Early data from the first PCN in Hull shows a reduction in SABA inhaler use; the PCN has gone from high use (98th percentile) to below the national average (41st percentile) in four months. The number of blue inhalers prescribed in just two PCNs has reduced by nearly 7,000 units, equating to an offset of over 195,000 kg in CO2 emissions, in under six months.
Consultant respiratory physician Dr Mike Crooks says: “We need to help people living with asthma recognise what over-reliance on reliever inhalers is and to seek out an asthma review from their GP, nurse or pharmacist.”
Although there are no plans for a national inhaler disposal scheme, one manufacturer taking the lead is Chiesi, manufacturer of Clenil and Fostair, whose postal inhaler recycling pilot in Leicestershire, ‘Take AIR’ (Action for Inhaler Recycling), has just been expanded to the county’s hospitals.

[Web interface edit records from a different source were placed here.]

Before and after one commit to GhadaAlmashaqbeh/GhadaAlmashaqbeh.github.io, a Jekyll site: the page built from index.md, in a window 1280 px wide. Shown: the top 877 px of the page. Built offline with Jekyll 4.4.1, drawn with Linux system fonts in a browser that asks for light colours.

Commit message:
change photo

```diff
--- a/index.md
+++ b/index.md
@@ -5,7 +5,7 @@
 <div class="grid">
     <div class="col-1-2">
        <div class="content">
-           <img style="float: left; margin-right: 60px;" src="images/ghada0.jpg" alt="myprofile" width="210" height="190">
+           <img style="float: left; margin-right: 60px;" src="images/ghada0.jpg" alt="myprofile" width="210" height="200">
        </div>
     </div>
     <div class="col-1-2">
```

Take AIR allows people to recycle their empty, unwanted or out-of-date inhalers through the post. Many of the components are recovered and recycled and non-recyclable materials are destroyed through ‘energy-from-waste’.

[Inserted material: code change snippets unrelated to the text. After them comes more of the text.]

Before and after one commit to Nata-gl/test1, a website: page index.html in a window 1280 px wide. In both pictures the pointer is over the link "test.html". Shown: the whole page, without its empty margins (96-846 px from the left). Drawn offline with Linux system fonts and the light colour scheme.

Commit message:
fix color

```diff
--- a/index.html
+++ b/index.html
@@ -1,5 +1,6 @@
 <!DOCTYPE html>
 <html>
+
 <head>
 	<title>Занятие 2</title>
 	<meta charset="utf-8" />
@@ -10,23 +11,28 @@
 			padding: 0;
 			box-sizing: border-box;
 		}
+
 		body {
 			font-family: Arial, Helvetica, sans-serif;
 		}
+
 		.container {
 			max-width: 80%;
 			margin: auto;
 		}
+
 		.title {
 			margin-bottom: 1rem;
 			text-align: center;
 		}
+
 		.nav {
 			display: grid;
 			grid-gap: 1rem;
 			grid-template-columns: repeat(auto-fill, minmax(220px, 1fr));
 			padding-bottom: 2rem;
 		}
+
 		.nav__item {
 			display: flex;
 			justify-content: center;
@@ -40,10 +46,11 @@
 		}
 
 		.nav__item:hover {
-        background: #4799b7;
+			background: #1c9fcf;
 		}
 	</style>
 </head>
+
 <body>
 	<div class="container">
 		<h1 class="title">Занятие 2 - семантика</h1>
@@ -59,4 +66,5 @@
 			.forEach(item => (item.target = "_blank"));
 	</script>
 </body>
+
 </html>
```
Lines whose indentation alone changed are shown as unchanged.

Almost two-thirds (63 per cent) of pharmacies across Leicestershire have been supplying envelopes to patients. So far, almost 2,000 envelopes (each holding up to four inhalers) have been returned to the specialist recycling centre via Royal Mail, resulting in just short of 7,000 inhalers successfully diverted from municipal waste and recycled.
Tom Delahoyde, managing director of Chiesi (UK and Ireland), says: “As a certified B Corp [the international certification of a company’s social and environmental performance], we believe everyone can make a difference to protecting our environment.”

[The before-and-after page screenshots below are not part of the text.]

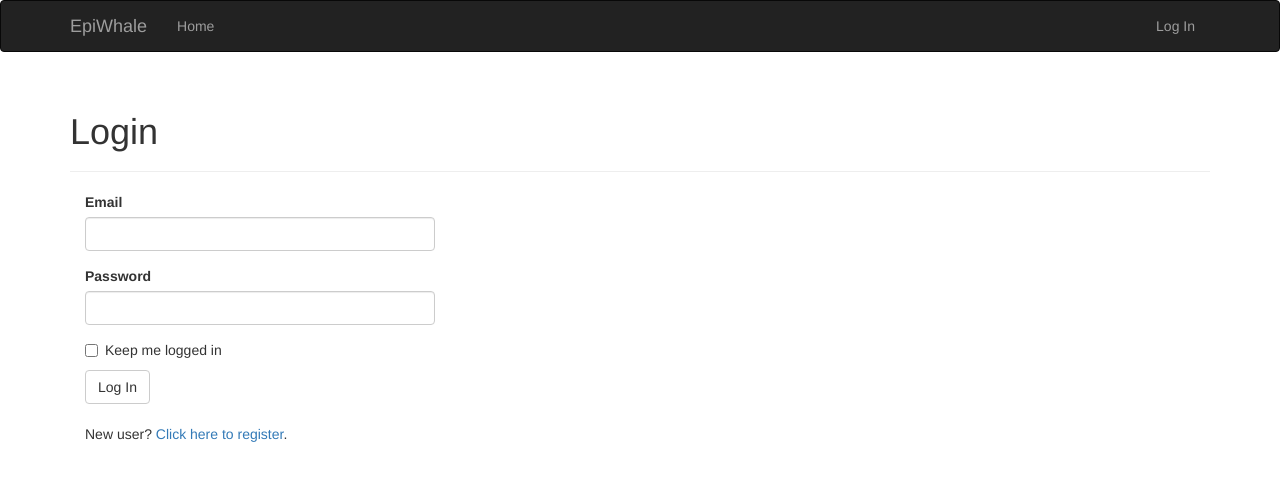
After one commit to erkyky/cipm, a Flask app: page /login in a window 1280 px wide. The commit adds this page. Shown: the top 481 px of the page. Run offline with Flask 2, Linux system fonts and the light colour scheme; some libraries are stand-ins or nearby versions.

Commit message:
Adding login and logout!

```diff
--- a/cipm/__init__.py
+++ b/cipm/__init__.py
@@ -1,8 +1,22 @@
 import flask
 import sqlite3
+import flask.ext.login as login
+import flask.ext.bootstrap as bs
+from flask.ext.moment import Moment
 
 app = flask.Flask(__name__)
 app.config.from_object('config')
+
+login_manager = login.LoginManager()
+login_manager.session_protection = 'strong'
+login_manager.login_view = 'login'
+
+bootstrap = bs.Bootstrap()
+moment = Moment()
+
+login_manager.init_app(app)
+bootstrap.init_app(app)
+moment.init_app(app)
 
 
 def get_db():
--- a/cipm/forms.py
+++ b/cipm/forms.py
@@ -1,13 +1,14 @@
-import flask.ext.wtf as flask_wtf
+import flask.ext.wtf as wtf
 import wtforms
 import wtforms.validators as validators
+import cipm
 
 
-class CipmForm(flask_wtf.Form):
+class CipmForm(wtf.Form):
     feedback = wtforms.TextAreaField('feedback', validators=[validators.DataRequired()])
 
 
-class PatientForm(flask_wtf.Form):
+class PatientForm(wtf.Form):
     primary_issue_choices = [('0', 'Chest Pain'),
                              ('1', 'Shortness of Breath'),
                              ('2', 'Gained 2+ lbs Overnight'),
@@ -30,3 +31,38 @@ class PatientForm(flask_wtf.Form):
     medication_emergency = wtforms.TextAreaField(label='medication_emergency', validators=[validators.Optional()])
     bloodsugar_emergency = wtforms.DecimalField(label='bloodsugar_emergency', validators=[validators.Optional()])
     other_emergency = wtforms.TextAreaField(label='other_emergency', validators=[validators.Optional()])
+
+
+class LoginForm(wtf.Form):
+    email = wtforms.StringField('Email', validators=[validators.DataRequired(), validators.Length(1, 64),
+                                                     validators.Email()])
+    password = wtforms.PasswordField('Password', validators=[validators.DataRequired()])
+    remember_me = wtforms.BooleanField('Keep me logged in')
+    submit = wtforms.SubmitField('Log In')
+
+
+class RegistrationForm(wtf.Form):
+    email = wtforms.StringField('Email', validators=[validators.DataRequired(), validators.Length(1, 64),
+                                           validators.Email()])
+    username = wtforms.StringField('Username', validators=[
+        validators.DataRequired(), validators.Length(1, 64), validators.Regexp('^[A-Za-z][A-Za-z0-9_.]*$', 0,
+                                          'Usernames must have only letters, '
+                                          'numbers, dots or underscores')])
+    password = wtforms.PasswordField('Password', validators=[
+        validators.DataRequired(), validators.EqualTo('password2', message='Passwords must match.')])
+    password2 = wtforms.PasswordField('Confirm password', validators=[validators.DataRequired()])
+    submit = wtforms.SubmitField('Register')
+
+    def validate_email(self, field):
+        db = cipm.get_db()
+        cur = db.execute('''SELECT count(*) from users where email = ?''', [field.data])
+        num_users = cur.fetchone()[0]
+        if num_users > 0:
+            raise validators.ValidationError('Email already registered. %s' % num_users)
+
+    def validate_username(self, field):
+        db = cipm.get_db()
+        cur = db.execute('''SELECT count(*) from users where username = ?''', [field.data])
+        num_users = cur.fetchone()[0]
+        if num_users > 0:
+            raise validators.ValidationError('Username already in use. %s' % num_users)
--- /dev/null
+++ b/cipm/templates/auth/login.html
@@ -0,0 +1,15 @@
+{% extends "base.html" %}
+{% import "bootstrap/wtf.html" as wtf %}
+
+{% block title %}Flasky - Login{% endblock %}
+
+{% block page_content %}
+<div class="page-header">
+    <h1>Login</h1>
+</div>
+<div class="col-md-4">
+    {{ wtf.quick_form(form) }}
+    <br>
+    <p>New user? <a href="{{ url_for('register') }}">Click here to register</a>.</p>
+</div>
+{% endblock %}
--- /dev/null
+++ b/cipm/templates/base.html
@@ -0,0 +1,55 @@
+{% extends "bootstrap/base.html" %}
+
+{% block title %}EpiWhale{% endblock %}
+
+{% block head %}
+{{ super() }}
+<link rel="shortcut icon" href="{{ url_for('static', filename='favicon.ico') }}" type="image/x-icon">
+<link rel="icon" href="{{ url_for('static', filename='favicon.ico') }}" type="image/x-icon">
+{% endblock %}
+
+{% block navbar %}
+<div class="navbar navbar-inverse" role="navigation">
+    <div class="container">
+        <div class="navbar-header">
+            <button type="button" class="navbar-toggle" data-toggle="collapse" data-target=".navbar-collapse">
+                <span class="sr-only">Toggle navigation</span>
+                <span class="icon-bar"></span>
+                <span class="icon-bar"></span>
+                <span class="icon-bar"></span>
+            </button>
+            <a class="navbar-brand" href="{{ url_for('index') }}">EpiWhale</a>
+        </div>
+        <div class="navbar-collapse collapse">
+            <ul class="nav navbar-nav">
+                <li><a href="{{ url_for('index') }}">Home</a></li>
+            </ul>
+            <ul class="nav navbar-nav navbar-right">
+                {% if current_user.is_authenticated() %}
+                <li><a href="{{ url_for('logout') }}">Log Out</a></li>
+                {% else %}
+                <li><a href="{{ url_for('login') }}">Log In</a></li>
+                {% endif %}
+            </ul>
+        </div>
+    </div>
+</div>
+{% endblock %}
+
+{% block content %}
+<div class="container">
+    {% for message in get_flashed_messages() %}
+    <div class="alert alert-warning">
+        <button type="button" class="close" data-dismiss="alert">&times;</button>
+        {{ message }}
+    </div>
+    {% endfor %}
+
+    {% block page_content %}{% endblock %}
+</div>
+{% endblock %}
+
+{% block scripts %}
+{{ super() }}
+{{ moment.include_moment() }}
+{% endblock %}
--- a/cipm/views.py
+++ b/cipm/views.py
@@ -1,13 +1,45 @@
 import flask
 import cipm
 import cipm.forms as forms
+import cipm.models as models
+import flask.ext.login as login_module
+import werkzeug.security as security
+
+
+@cipm.app.route('/secret')
+@login_module.login_required
+def secret():
+    return 'Only authenticated users are allowed!'
+
 
 @cipm.app.route('/', methods=['GET', 'POST'])
 def index():
     form = forms.CipmForm()
     if form.validate_on_submit():
         return flask.redirect('/thankyou')
-    return flask.render_template('index.html', form=form)
+    return flask.render_template('index.html')
+
+
+@cipm.app.route('/login', methods=['GET', 'POST'])
+def login():
+    form = forms.LoginForm()
+    if form.validate_on_submit():
+        db = cipm.get_db()
+        conn = db.execute('SELECT * FROM users WHERE email = ?', [form.email.data])
+        result = conn.fetchone()
+        user = models.User(result[0], result[2], password_hash=result[1])
+        if result is not None and user.verify_password(form.password.data):
+            login_module.login_user(user, form.remember_me.data)
+            return flask.redirect(flask.request.args.get('next') or flask.url_for('index'))
+        flask.flash('Invalid username or password.')
+    return flask.render_template('auth/login.html', form=form)
+
+
+@cipm.app.route('/logout', methods=['GET'])
+def logout():
+    login_module.logout_user()
+    flask.flash('You have been logged out.')
+    return flask.redirect(flask.url_for('index'))
 
 
 @cipm.app.route('/patientform', methods=['GET', 'POST'])
@@ -21,3 +53,20 @@ def patient_form():
 @cipm.app.route('/thankyou')
 def thankyou():
     return flask.render_template('thanksyou.html')
+
+
+@cipm.app.route('/register', methods=['GET', 'POST'])
+def register():
+    form = forms.RegistrationForm()
+    if form.validate_on_submit():
+        db = cipm.get_db()
+        email = form.email.data
+        username = form.username.data
+        password = form.password.data
+        password_hash = security.generate_password_hash(password)
+        db.execute('INSERT INTO users VALUES (?,?,?)', [username, password_hash, email])
+        db.commit()
+
+        flask.flash('You can now login.')
+        return flask.redirect(flask.url_for('login'))
+    return flask.render_template('auth/register.html', form=form)
```
Also changed, not shown: cipm/models.py (added, +39 -0 lines), cipm/schema.sql (deleted, +0 -29 lines), cipm/templates/auth/register.html (added, +13 -0 lines), cipm/templates/index.html (+9 -22 lines), schema.sql (added, +27 -0 lines).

Diljit Singh Baghra, pharmacist owner at Astill Lodge Pharmacy in Leicester says: “The enthusiasm from patients has been brilliant. We have even had patients tell us that they have old inhalers saved up in a cupboard somewhere which they didn’t know what to do with, and now they do.”
Injection pen recycling
Novo Nordisk has launched the UK’s first recycling scheme for plastic injection pens used by people with diabetes, obesity and growth disorders. PenCycle covers the company’s FlexPen and FlexTouch products.
The scheme has launched at participating pharmacies in three pilot locations – Greater Glasgow & Clyde, Greater Manchester and Leicestershire & Rutland. Patients can recycle pens by dropping them off at participating pharmacies, sending via pre-paid Royal Mail boxes or a pick-up ‘at home’ collection scheme. Across the three pilot locations, Novo Nordisk estimates that 150,000 plastic injection pen devices, equating to two tonnes of plastic, could be diverted from UK landfill by June 2022.
Participating pharmacies receive a starter pack containing all materials, including practical guidance for pharmacy staff and materials for patients to take home.